What needs to be done: Each entry is to be printed again word for word.

Material provided:
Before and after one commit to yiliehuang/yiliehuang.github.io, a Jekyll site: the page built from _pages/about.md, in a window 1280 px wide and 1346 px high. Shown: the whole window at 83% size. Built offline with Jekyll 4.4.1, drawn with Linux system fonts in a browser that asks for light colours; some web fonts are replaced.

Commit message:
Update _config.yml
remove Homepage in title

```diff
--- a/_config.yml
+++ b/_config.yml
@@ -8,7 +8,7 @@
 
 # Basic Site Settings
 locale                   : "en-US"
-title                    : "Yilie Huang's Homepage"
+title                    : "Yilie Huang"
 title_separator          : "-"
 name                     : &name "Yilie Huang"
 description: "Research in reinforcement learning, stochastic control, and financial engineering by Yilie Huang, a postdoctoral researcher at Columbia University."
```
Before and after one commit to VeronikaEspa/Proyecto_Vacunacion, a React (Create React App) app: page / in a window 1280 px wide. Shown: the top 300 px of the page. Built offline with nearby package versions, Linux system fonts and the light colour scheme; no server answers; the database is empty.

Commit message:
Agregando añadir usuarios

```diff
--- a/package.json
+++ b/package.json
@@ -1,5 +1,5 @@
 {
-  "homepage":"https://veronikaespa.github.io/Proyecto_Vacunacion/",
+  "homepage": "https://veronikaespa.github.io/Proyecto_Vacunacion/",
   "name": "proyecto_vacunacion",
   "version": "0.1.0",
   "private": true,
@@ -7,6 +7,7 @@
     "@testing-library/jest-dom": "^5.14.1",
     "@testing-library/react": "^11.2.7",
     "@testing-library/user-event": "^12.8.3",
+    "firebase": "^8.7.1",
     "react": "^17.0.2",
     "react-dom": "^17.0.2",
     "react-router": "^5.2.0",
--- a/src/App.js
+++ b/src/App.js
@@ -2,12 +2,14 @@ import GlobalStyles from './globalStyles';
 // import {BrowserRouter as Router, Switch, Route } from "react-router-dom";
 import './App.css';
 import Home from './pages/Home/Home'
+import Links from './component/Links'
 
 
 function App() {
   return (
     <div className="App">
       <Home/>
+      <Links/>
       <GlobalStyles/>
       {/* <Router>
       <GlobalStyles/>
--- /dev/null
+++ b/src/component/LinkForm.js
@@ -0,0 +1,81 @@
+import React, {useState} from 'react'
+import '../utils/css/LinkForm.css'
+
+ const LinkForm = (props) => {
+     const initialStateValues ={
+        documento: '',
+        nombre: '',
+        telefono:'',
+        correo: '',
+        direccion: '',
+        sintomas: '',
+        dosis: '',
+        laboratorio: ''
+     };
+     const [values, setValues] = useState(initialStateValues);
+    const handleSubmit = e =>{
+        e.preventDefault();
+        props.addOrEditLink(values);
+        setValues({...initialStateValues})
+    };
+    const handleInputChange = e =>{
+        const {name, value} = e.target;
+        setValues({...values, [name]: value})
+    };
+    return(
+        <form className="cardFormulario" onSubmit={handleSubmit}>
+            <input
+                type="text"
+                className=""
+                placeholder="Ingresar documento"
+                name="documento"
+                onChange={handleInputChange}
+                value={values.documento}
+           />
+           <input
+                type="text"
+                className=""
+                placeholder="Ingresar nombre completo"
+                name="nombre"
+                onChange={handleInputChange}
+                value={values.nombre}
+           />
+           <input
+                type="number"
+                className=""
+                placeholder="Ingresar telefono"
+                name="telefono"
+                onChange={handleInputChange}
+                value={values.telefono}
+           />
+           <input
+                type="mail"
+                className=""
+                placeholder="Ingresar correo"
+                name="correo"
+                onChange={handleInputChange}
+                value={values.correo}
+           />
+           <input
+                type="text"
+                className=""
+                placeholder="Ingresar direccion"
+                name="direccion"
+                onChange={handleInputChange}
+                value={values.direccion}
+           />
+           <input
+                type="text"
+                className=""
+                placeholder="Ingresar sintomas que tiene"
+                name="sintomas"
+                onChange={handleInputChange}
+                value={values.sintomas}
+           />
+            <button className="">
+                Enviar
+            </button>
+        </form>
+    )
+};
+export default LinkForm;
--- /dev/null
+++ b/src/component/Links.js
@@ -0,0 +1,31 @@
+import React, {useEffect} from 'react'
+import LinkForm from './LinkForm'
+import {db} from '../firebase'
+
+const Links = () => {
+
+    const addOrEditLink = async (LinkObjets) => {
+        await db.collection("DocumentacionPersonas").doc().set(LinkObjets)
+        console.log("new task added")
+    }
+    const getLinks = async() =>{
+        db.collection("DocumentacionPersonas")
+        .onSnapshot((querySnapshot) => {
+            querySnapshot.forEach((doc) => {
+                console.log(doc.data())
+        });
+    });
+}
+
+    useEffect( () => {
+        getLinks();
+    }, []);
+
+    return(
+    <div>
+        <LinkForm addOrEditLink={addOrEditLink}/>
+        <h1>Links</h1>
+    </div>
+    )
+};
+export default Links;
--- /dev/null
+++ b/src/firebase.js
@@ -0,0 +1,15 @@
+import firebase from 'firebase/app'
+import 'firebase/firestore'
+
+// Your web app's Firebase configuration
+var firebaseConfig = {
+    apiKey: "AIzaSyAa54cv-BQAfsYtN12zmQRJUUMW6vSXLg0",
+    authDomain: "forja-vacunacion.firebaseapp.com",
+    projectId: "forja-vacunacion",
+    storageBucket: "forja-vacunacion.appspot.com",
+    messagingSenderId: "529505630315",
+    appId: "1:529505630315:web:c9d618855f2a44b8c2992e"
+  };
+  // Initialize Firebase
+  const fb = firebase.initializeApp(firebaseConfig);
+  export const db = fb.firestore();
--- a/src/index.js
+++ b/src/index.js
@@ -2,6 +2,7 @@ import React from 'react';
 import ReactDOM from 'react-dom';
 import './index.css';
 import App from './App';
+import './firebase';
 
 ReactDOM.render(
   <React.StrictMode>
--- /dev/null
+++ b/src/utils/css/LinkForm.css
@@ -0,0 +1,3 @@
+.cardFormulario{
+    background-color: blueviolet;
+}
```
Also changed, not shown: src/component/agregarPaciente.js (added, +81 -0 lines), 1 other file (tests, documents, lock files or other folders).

Your response:
Before and after one commit to yiliehuang/yiliehuang.github.io, a Jekyll site: the page built from _pages/about.md, in a window 1280 px wide and 1346 px high. Shown: the whole window at 83% size. Built offline with Jekyll 4.4.1, drawn with Linux system fonts in a browser that asks for light colours; some web fonts are replaced.

Commit message:
Update _config.yml
remove Homepage in title

```diff
--- a/_config.yml
+++ b/_config.yml
@@ -8,7 +8,7 @@
 
 # Basic Site Settings
 locale                   : "en-US"
-title                    : "Yilie Huang's Homepage"
+title                    : "Yilie Huang"
 title_separator          : "-"
 name                     : &name "Yilie Huang"
 description: "Research in reinforcement learning, stochastic control, and financial engineering by Yilie Huang, a postdoctoral researcher at Columbia University."
```
Before and after one commit to VeronikaEspa/Proyecto_Vacunacion, a React (Create React App) app: page / in a window 1280 px wide. Shown: the top 300 px of the page. Built offline with nearby package versions, Linux system fonts and the light colour scheme; no server answers; the database is empty.

Commit message:
Agregando añadir usuarios

```diff
--- a/package.json
+++ b/package.json
@@ -1,5 +1,5 @@
 {
-  "homepage":"https://veronikaespa.github.io/Proyecto_Vacunacion/",
+  "homepage": "https://veronikaespa.github.io/Proyecto_Vacunacion/",
   "name": "proyecto_vacunacion",
   "version": "0.1.0",
   "private": true,
@@ -7,6 +7,7 @@
     "@testing-library/jest-dom": "^5.14.1",
     "@testing-library/react": "^11.2.7",
     "@testing-library/user-event": "^12.8.3",
+    "firebase": "^8.7.1",
     "react": "^17.0.2",
     "react-dom": "^17.0.2",
     "react-router": "^5.2.0",
--- a/src/App.js
+++ b/src/App.js
@@ -2,12 +2,14 @@ import GlobalStyles from './globalStyles';
 // import {BrowserRouter as Router, Switch, Route } from "react-router-dom";
 import './App.css';
 import Home from './pages/Home/Home'
+import Links from './component/Links'
 
 
 function App() {
   return (
     <div className="App">
       <Home/>
+      <Links/>
       <GlobalStyles/>
       {/* <Router>
       <GlobalStyles/>
--- /dev/null
+++ b/src/component/LinkForm.js
@@ -0,0 +1,81 @@
+import React, {useState} from 'react'
+import '../utils/css/LinkForm.css'
+
+ const LinkForm = (props) => {
+     const initialStateValues ={
+        documento: '',
+        nombre: '',
+        telefono:'',
+        correo: '',
+        direccion: '',
+        sintomas: '',
+        dosis: '',
+        laboratorio: ''
+     };
+     const [values, setValues] = useState(initialStateValues);
+    const handleSubmit = e =>{
+        e.preventDefault();
+        props.addOrEditLink(values);
+        setValues({...initialStateValues})
+    };
+    const handleInputChange = e =>{
+        const {name, value} = e.target;
+        setValues({...values, [name]: value})
+    };
+    return(
+        <form className="cardFormulario" onSubmit={handleSubmit}>
+            <input
+                type="text"
+                className=""
+                placeholder="Ingresar documento"
+                name="documento"
+                onChange={handleInputChange}
+                value={values.documento}
+           />
+           <input
+                type="text"
+                className=""
+                placeholder="Ingresar nombre completo"
+                name="nombre"
+                onChange={handleInputChange}
+                value={values.nombre}
+           />
+           <input
+                type="number"
+                className=""
+                placeholder="Ingresar telefono"
+                name="telefono"
+                onChange={handleInputChange}
+                value={values.telefono}
+           />
+           <input
+                type="mail"
+                className=""
+                placeholder="Ingresar correo"
+                name="correo"
+                onChange={handleInputChange}
+                value={values.correo}
+           />
+           <input
+                type="text"
+                className=""
+                placeholder="Ingresar direccion"
+                name="direccion"
+                onChange={handleInputChange}
+                value={values.direccion}
+           />
+           <input
+                type="text"
+                className=""
+                placeholder="Ingresar sintomas que tiene"
+                name="sintomas"
+                onChange={handleInputChange}
+                value={values.sintomas}
+           />
+            <button className="">
+                Enviar
+            </button>
+        </form>
+    )
+};
+export default LinkForm;
--- /dev/null
+++ b/src/component/Links.js
@@ -0,0 +1,31 @@
+import React, {useEffect} from 'react'
+import LinkForm from './LinkForm'
+import {db} from '../firebase'
+
+const Links = () => {
+
+    const addOrEditLink = async (LinkObjets) => {
+        await db.collection("DocumentacionPersonas").doc().set(LinkObjets)
+        console.log("new task added")
+    }
+    const getLinks = async() =>{
+        db.collection("DocumentacionPersonas")
+        .onSnapshot((querySnapshot) => {
+            querySnapshot.forEach((doc) => {
+                console.log(doc.data())
+        });
+    });
+}
+
+    useEffect( () => {
+        getLinks();
+    }, []);
+
+    return(
+    <div>
+        <LinkForm addOrEditLink={addOrEditLink}/>
+        <h1>Links</h1>
+    </div>
+    )
+};
+export default Links;
--- /dev/null
+++ b/src/firebase.js
@@ -0,0 +1,15 @@
+import firebase from 'firebase/app'
+import 'firebase/firestore'
+
+// Your web app's Firebase configuration
+var firebaseConfig = {
+    apiKey: "AIzaSyAa54cv-BQAfsYtN12zmQRJUUMW6vSXLg0",
+    authDomain: "forja-vacunacion.firebaseapp.com",
+    projectId: "forja-vacunacion",
+    storageBucket: "forja-vacunacion.appspot.com",
+    messagingSenderId: "529505630315",
+    appId: "1:529505630315:web:c9d618855f2a44b8c2992e"
+  };
+  // Initialize Firebase
+  const fb = firebase.initializeApp(firebaseConfig);
+  export const db = fb.firestore();
--- a/src/index.js
+++ b/src/index.js
@@ -2,6 +2,7 @@ import React from 'react';
 import ReactDOM from 'react-dom';
 import './index.css';
 import App from './App';
+import './firebase';
 
 ReactDOM.render(
   <React.StrictMode>
--- /dev/null
+++ b/src/utils/css/LinkForm.css
@@ -0,0 +1,3 @@
+.cardFormulario{
+    background-color: blueviolet;
+}
```
Also changed, not shown: src/component/agregarPaciente.js (added, +81 -0 lines), 1 other file (tests, documents, lock files or other folders).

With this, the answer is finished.